Superrepellency is an extreme situation where liquids stay at the tops of rough surfaces, in the so-called Cassie state. Owing to the dramatic reduction of solid/liquid contact, such states lead to many applications, such as antifouling, droplet manipulation, hydrodynamic slip, and self-cleaning. However, superrepellency is often destroyed by impalement transitions triggered by environmental disturbances whereas inverse transitions are not observed without energy input. Here we show through controlled experiments the existence of a “monostable” region in the phase space of surface chemistry and roughness, where transitions from Cassie to (impaled) Wenzel states become spontaneously reversible.

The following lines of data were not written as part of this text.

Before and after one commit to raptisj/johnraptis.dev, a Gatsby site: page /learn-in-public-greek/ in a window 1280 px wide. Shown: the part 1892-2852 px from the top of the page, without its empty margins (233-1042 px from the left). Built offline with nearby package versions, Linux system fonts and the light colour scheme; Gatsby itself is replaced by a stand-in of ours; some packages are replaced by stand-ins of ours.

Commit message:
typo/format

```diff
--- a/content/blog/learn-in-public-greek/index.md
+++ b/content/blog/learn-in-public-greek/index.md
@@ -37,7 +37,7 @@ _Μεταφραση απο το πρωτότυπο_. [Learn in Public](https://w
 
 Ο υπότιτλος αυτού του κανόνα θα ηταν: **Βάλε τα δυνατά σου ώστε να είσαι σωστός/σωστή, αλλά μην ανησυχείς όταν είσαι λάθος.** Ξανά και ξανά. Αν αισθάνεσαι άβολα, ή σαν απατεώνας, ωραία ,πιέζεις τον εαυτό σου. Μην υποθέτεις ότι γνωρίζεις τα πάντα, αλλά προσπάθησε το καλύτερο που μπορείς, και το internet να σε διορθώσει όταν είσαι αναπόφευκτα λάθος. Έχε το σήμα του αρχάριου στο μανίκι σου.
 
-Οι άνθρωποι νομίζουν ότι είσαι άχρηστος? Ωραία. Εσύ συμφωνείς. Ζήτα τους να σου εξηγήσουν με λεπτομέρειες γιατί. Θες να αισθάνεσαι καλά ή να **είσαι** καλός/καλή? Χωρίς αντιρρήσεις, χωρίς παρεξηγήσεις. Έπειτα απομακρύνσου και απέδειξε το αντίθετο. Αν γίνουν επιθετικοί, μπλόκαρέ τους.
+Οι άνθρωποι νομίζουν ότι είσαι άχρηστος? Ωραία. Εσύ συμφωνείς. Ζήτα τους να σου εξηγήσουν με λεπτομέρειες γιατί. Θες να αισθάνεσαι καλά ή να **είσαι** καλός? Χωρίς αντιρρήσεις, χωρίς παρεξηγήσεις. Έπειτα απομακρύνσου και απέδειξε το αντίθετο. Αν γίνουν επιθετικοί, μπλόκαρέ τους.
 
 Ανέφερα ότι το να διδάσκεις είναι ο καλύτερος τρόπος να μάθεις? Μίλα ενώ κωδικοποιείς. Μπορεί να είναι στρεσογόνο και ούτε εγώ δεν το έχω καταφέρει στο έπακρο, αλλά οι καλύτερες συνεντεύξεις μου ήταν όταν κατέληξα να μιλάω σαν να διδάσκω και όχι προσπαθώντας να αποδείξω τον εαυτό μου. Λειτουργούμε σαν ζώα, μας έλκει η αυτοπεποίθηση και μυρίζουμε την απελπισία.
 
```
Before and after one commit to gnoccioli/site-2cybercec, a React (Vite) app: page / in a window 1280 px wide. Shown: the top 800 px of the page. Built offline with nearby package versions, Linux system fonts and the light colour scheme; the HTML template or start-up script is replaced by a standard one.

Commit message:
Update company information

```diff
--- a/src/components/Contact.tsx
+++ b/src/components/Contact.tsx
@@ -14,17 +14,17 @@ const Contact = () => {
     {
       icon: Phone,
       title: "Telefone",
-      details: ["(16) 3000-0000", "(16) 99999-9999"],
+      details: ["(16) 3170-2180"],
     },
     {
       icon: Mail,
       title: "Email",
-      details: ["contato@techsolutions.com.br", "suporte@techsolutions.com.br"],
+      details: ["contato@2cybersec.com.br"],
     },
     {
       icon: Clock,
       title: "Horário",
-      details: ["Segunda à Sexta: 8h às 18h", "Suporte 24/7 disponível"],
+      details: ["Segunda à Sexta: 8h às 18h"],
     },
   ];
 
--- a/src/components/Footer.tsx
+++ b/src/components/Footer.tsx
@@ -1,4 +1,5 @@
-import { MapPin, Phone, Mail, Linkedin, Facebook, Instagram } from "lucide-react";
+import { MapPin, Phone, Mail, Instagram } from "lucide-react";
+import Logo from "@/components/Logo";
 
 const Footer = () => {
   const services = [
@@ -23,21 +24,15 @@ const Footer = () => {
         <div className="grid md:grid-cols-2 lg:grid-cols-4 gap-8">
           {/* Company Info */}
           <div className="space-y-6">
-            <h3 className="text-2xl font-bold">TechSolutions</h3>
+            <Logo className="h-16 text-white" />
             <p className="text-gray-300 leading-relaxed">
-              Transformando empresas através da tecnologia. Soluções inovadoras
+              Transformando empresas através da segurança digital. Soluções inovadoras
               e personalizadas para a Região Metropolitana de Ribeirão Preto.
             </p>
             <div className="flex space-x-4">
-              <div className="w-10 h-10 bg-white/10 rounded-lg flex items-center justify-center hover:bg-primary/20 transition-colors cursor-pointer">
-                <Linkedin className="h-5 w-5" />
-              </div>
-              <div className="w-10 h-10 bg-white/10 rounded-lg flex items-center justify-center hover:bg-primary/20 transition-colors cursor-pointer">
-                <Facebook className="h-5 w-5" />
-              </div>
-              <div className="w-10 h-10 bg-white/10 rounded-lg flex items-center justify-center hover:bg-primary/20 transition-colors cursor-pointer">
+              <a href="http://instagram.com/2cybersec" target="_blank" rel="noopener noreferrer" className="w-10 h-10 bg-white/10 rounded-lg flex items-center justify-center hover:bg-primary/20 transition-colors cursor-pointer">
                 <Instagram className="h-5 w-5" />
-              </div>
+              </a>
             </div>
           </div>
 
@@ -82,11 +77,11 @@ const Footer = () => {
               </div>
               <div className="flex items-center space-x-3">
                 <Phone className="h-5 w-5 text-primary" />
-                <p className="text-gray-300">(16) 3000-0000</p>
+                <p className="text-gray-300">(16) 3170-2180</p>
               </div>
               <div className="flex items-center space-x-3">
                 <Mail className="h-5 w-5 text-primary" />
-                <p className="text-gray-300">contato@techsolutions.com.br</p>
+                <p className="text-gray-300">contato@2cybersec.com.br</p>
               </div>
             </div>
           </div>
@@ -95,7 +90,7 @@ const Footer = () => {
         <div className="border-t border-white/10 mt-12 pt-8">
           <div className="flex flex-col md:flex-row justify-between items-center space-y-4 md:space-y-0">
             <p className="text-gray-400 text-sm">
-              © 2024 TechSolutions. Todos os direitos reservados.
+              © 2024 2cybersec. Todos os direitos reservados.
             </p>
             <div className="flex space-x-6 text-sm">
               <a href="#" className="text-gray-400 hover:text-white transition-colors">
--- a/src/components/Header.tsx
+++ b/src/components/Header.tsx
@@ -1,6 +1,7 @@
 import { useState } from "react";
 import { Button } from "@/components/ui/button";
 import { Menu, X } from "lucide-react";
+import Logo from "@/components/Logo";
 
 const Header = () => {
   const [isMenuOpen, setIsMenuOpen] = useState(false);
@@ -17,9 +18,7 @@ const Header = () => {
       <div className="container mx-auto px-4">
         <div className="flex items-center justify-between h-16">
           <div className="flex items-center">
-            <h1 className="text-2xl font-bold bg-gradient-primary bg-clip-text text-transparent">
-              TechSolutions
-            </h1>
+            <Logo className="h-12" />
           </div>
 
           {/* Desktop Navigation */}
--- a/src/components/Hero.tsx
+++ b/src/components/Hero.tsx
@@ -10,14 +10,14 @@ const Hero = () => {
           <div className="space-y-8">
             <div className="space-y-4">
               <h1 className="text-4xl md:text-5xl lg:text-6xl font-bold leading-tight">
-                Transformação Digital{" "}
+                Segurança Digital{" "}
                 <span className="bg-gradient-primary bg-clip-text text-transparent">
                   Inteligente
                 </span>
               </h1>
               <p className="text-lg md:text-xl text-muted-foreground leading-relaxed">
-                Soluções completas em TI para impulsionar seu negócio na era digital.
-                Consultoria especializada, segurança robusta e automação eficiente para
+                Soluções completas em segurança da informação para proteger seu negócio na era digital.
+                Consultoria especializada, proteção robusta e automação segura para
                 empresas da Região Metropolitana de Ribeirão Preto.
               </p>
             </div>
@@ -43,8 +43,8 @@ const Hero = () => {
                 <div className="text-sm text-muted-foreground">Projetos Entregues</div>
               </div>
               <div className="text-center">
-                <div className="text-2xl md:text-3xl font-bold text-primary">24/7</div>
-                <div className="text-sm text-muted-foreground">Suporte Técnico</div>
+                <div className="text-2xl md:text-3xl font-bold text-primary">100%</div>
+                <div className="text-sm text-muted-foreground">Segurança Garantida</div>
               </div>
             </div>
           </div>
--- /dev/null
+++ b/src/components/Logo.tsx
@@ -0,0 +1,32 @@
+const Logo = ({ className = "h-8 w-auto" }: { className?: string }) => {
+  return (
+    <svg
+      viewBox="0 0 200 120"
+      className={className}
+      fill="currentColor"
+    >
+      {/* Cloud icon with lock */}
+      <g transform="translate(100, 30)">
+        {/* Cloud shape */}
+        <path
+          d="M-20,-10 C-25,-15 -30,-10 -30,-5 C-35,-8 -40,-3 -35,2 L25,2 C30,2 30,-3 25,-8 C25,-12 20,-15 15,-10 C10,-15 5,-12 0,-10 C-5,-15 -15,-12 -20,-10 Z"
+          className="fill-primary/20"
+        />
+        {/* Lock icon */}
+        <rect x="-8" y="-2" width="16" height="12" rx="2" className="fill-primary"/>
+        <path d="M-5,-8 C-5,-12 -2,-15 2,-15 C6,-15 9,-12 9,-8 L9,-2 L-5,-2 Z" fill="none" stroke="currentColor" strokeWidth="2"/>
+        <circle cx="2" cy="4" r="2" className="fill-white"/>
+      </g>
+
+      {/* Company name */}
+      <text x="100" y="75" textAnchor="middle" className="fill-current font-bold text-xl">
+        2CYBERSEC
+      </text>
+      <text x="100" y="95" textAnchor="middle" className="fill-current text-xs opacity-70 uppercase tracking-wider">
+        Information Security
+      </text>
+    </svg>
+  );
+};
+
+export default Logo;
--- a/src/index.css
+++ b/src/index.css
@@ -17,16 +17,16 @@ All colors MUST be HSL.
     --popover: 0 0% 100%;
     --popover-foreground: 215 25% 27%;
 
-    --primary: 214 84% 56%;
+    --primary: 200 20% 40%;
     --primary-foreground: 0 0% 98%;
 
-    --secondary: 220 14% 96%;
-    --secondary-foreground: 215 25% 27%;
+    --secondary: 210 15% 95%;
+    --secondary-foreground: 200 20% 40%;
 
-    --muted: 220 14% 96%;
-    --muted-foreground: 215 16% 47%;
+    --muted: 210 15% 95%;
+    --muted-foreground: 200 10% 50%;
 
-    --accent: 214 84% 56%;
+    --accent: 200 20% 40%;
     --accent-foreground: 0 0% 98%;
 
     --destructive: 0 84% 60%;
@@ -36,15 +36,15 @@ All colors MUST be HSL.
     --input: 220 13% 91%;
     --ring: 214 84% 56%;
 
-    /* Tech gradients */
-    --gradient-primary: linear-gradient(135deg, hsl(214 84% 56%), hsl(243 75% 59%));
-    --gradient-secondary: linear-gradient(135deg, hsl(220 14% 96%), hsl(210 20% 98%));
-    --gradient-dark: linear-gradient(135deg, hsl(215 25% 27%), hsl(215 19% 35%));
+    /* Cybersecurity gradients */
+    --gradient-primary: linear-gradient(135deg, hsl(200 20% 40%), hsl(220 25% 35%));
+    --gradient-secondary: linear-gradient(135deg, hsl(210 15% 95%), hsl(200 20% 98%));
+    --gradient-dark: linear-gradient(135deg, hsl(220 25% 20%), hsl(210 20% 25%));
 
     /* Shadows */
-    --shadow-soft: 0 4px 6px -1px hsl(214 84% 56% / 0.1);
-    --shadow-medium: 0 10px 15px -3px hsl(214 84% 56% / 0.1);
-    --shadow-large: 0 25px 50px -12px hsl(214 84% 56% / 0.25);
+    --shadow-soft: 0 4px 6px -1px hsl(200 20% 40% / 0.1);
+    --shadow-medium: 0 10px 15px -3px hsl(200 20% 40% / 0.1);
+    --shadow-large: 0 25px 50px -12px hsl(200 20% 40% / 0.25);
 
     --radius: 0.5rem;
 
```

We establish the condition for observing monostability, which might guide further design and engineering of robust superrepellent materials.
Yanshen Li, David Quéré, Cunjing Lv, and Quanshui Zheng
Yanshen Li, doi: 10.1073/pnas.1614667114